*** Records provided Section Begins ***

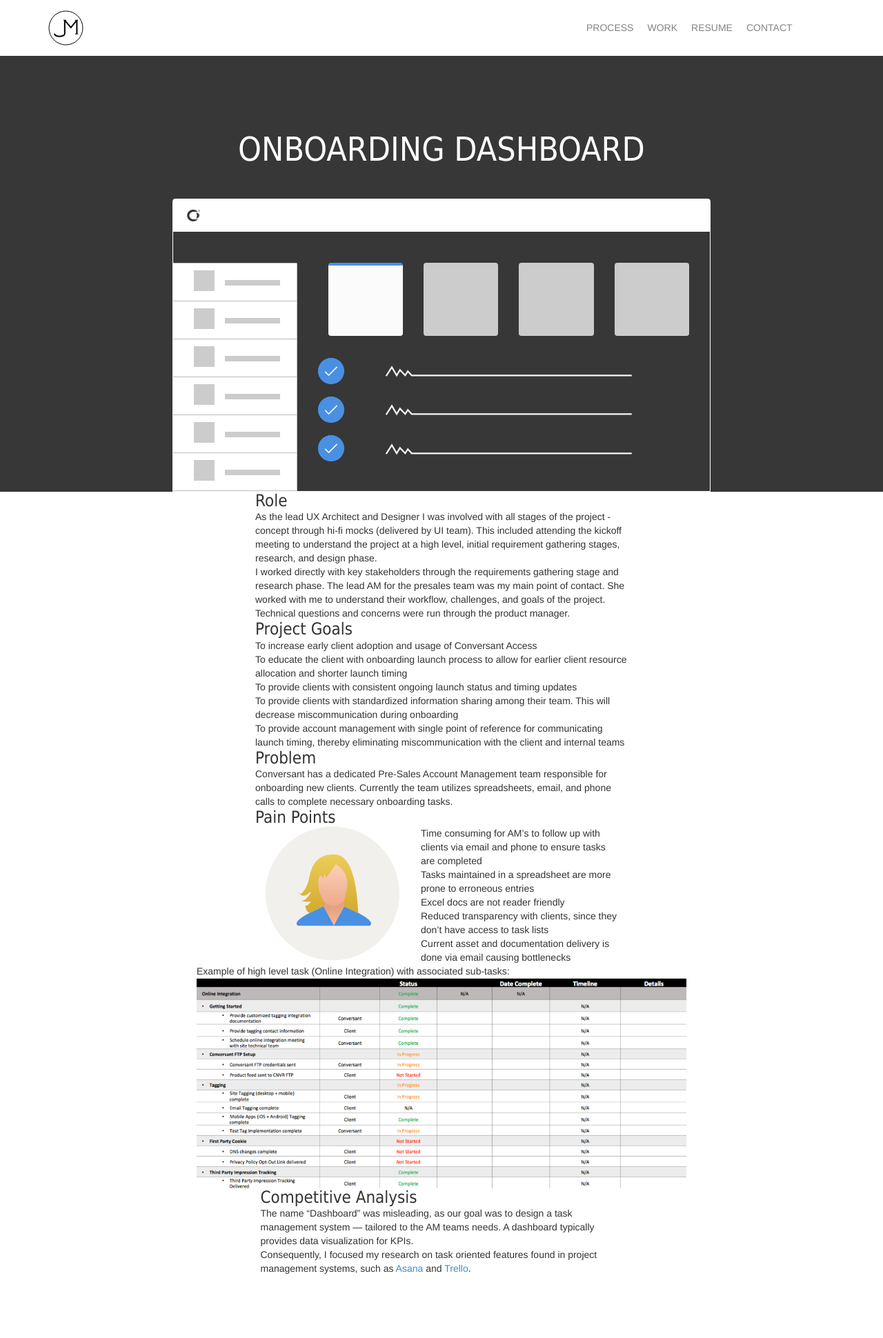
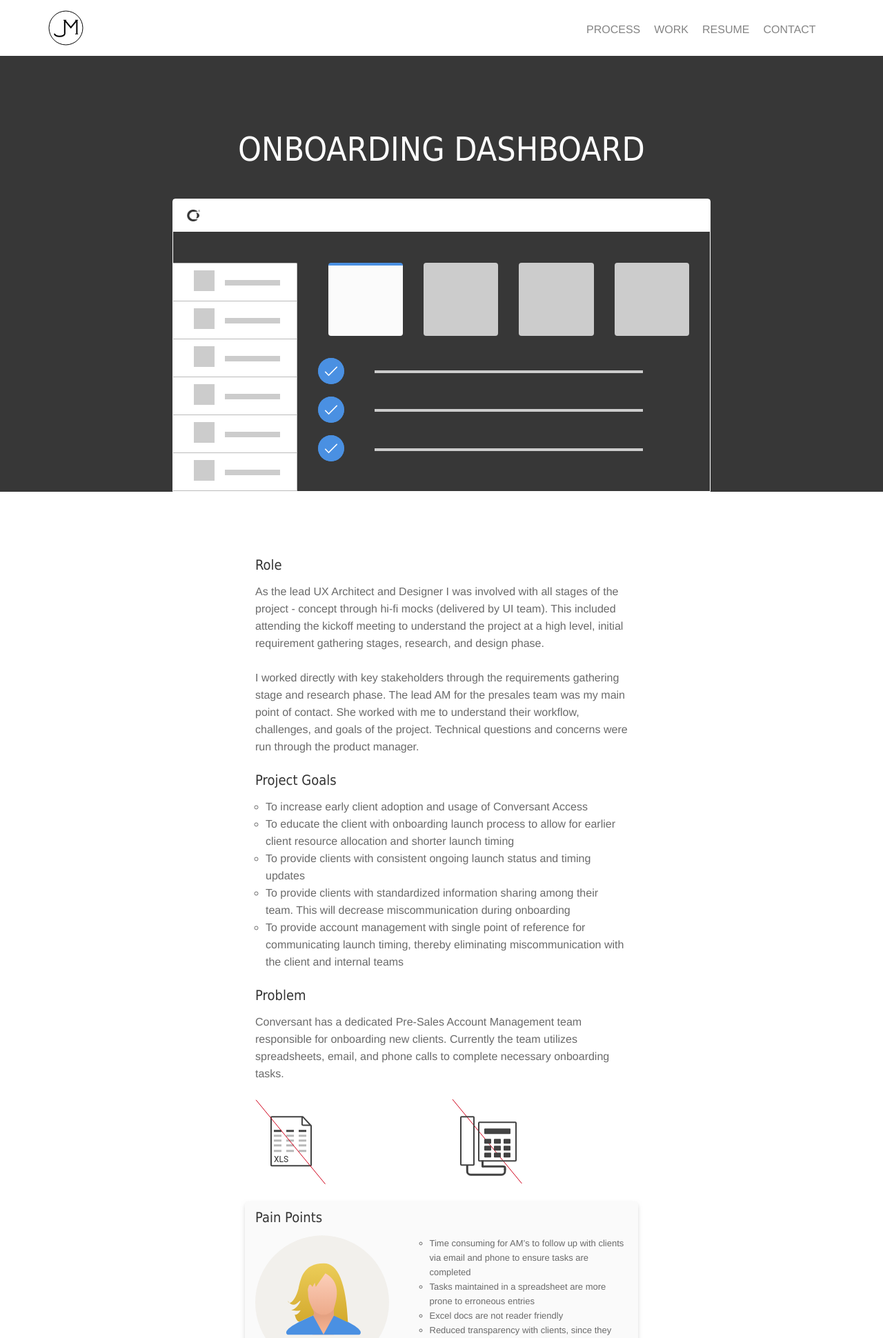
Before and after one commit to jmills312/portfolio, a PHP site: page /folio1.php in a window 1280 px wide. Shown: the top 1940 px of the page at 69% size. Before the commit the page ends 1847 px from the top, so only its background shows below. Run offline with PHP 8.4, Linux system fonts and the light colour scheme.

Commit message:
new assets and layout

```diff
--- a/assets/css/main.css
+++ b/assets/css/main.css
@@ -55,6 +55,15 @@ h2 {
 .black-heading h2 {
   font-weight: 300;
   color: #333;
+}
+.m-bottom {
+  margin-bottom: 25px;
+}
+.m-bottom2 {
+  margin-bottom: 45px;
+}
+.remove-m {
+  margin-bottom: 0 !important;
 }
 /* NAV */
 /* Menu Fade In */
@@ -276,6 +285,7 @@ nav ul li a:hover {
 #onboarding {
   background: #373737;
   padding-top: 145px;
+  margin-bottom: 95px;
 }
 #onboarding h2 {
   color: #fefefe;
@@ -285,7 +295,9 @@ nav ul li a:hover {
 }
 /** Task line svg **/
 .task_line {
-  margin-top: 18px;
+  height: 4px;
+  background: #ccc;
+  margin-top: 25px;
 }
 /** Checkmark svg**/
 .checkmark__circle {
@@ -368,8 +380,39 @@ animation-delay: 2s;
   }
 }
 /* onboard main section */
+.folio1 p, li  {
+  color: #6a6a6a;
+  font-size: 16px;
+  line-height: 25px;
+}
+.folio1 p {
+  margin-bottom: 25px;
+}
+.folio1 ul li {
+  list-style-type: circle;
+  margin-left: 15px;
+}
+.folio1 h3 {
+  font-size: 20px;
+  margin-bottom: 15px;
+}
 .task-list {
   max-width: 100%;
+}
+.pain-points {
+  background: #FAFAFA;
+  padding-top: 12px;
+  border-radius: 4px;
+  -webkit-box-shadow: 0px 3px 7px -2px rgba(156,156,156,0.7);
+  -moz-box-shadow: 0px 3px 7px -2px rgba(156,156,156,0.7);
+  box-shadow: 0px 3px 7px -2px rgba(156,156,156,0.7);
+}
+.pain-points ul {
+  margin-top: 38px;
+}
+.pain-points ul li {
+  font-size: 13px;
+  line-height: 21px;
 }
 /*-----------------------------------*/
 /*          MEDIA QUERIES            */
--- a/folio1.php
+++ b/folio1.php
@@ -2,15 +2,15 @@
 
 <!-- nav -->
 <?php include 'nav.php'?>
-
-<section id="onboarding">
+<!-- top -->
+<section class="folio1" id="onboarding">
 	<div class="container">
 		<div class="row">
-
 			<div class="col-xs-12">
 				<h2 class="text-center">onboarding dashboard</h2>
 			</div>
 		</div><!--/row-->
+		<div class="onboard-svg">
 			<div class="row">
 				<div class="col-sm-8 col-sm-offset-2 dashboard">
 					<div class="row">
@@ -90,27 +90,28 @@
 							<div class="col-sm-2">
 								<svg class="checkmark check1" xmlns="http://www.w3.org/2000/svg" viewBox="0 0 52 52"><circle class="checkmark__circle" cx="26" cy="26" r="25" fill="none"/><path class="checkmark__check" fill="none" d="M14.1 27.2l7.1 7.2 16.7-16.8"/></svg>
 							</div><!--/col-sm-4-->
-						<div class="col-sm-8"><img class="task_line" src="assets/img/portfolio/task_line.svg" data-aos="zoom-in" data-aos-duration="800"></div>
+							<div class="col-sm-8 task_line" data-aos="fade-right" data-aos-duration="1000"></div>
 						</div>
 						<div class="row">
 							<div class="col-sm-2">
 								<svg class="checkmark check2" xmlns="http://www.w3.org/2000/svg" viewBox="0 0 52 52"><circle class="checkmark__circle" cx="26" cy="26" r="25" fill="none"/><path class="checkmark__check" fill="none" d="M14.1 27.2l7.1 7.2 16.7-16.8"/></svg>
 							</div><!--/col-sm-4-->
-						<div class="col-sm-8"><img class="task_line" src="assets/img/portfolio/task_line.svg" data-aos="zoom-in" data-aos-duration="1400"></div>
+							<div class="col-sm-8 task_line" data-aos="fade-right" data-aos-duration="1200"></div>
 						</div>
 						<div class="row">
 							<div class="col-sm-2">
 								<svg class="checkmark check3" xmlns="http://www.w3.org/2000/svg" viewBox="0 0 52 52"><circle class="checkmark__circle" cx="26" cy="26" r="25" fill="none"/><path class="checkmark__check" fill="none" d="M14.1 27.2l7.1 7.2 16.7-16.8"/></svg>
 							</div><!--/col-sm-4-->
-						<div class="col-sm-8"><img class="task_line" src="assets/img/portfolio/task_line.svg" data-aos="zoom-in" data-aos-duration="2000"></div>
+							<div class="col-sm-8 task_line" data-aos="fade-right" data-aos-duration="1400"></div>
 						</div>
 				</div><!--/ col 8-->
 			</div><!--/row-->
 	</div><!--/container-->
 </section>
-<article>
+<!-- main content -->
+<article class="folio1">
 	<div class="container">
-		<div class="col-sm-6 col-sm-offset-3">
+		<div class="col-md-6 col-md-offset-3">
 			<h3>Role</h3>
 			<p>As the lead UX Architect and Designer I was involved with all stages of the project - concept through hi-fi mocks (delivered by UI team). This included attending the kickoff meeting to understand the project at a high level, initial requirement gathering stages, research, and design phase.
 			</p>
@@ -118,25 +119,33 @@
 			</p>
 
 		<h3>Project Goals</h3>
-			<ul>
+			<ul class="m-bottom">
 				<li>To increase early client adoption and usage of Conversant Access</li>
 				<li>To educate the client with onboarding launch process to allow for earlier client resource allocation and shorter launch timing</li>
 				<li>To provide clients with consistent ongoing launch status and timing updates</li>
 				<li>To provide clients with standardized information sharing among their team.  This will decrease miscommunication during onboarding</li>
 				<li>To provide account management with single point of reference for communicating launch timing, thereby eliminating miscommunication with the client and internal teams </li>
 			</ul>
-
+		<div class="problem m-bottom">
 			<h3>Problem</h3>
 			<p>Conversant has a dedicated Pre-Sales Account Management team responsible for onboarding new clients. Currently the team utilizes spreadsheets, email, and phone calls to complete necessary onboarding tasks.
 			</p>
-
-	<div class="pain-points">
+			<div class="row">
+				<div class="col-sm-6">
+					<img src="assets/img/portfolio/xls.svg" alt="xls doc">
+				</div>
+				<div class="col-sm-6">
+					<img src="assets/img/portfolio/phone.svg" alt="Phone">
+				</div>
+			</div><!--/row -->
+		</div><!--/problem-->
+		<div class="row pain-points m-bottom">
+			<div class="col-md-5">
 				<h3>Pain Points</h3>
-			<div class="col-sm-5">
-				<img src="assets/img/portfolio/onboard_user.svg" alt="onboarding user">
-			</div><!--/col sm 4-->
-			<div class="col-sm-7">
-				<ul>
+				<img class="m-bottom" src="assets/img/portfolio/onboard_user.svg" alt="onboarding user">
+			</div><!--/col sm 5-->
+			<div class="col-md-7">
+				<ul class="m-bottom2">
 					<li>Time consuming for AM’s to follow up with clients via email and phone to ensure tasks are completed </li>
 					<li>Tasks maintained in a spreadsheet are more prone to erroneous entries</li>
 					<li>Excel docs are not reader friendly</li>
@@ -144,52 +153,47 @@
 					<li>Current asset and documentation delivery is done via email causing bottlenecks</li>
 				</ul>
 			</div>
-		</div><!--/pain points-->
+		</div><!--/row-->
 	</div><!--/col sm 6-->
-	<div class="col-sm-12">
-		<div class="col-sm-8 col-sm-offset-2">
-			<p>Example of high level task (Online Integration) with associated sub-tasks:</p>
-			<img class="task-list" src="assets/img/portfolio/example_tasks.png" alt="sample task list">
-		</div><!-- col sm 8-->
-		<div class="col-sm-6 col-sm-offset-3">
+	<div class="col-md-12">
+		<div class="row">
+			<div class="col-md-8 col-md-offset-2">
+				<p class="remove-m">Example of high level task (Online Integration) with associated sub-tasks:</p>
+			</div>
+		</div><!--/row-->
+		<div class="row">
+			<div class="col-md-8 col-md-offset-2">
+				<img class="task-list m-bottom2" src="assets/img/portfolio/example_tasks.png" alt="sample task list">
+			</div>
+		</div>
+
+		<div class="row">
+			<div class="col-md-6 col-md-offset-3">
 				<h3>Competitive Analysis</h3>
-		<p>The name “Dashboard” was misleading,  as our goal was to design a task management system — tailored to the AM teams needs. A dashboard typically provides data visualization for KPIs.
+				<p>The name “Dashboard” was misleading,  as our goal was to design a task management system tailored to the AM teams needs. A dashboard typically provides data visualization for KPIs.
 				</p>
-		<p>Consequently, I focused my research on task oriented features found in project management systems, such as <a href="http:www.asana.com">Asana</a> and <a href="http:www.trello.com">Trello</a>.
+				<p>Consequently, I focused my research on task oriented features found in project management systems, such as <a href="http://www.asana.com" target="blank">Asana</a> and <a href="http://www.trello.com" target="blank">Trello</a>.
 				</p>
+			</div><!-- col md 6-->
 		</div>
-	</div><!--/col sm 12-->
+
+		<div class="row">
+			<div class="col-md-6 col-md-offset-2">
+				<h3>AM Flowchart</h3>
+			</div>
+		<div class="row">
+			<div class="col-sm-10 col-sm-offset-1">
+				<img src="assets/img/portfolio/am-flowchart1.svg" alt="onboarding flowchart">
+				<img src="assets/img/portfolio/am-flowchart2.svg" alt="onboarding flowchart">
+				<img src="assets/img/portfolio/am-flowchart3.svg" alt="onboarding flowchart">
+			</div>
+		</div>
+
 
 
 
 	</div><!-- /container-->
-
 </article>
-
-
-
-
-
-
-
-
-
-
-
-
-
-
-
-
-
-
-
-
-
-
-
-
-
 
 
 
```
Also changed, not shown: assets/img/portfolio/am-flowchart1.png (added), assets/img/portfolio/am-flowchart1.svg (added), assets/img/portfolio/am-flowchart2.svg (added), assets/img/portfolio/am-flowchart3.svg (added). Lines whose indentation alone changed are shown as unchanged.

*** Records provided Section Ends ***
*** Records provided Section Begins ***

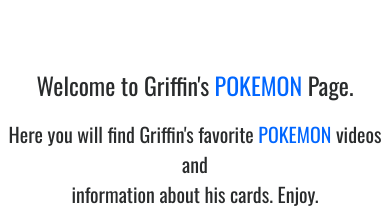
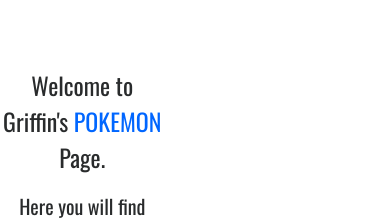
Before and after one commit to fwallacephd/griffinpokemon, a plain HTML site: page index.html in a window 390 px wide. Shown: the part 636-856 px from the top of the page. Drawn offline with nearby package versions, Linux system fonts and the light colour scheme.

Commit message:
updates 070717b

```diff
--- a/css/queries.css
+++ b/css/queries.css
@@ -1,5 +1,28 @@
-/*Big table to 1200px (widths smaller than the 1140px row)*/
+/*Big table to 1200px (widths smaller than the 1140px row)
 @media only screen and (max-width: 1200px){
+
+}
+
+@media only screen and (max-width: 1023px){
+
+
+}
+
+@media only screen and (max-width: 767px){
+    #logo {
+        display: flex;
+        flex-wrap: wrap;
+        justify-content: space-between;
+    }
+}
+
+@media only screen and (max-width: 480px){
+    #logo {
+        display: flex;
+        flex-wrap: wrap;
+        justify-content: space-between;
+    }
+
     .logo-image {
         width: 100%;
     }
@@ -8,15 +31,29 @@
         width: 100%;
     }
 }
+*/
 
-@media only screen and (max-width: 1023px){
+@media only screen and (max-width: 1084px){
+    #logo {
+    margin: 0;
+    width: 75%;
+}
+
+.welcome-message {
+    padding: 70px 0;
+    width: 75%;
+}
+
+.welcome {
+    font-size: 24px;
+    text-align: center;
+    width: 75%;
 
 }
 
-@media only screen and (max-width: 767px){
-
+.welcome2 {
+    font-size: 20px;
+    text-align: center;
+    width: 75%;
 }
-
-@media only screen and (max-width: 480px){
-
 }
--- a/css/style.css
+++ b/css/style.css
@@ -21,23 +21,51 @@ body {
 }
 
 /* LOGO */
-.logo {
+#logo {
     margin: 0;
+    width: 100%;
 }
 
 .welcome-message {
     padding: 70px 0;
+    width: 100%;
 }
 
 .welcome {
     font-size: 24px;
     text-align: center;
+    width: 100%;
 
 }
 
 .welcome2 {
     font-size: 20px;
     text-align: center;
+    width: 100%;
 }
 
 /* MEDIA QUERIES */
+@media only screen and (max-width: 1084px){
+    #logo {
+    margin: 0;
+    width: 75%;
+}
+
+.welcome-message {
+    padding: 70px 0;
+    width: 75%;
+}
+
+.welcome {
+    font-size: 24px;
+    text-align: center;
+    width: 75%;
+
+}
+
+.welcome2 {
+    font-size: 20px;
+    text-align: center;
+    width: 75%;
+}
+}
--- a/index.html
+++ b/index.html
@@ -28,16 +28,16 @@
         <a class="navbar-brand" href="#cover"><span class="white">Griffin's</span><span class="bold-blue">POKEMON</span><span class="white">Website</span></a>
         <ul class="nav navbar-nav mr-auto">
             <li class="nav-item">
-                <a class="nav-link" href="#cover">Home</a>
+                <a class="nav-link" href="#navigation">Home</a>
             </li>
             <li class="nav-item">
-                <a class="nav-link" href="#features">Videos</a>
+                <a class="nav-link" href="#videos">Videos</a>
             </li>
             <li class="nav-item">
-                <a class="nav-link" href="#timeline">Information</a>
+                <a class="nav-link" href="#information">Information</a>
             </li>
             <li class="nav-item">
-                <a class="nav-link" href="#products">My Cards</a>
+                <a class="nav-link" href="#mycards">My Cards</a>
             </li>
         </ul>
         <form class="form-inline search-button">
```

*** Records provided Section Ends ***

### [Work order]
Would you show each line of the listing above that has the string "container"?

### [Result]
 	<div class="container">
 	</div><!--/container-->
 	<div class="container">
 	</div><!-- /container-->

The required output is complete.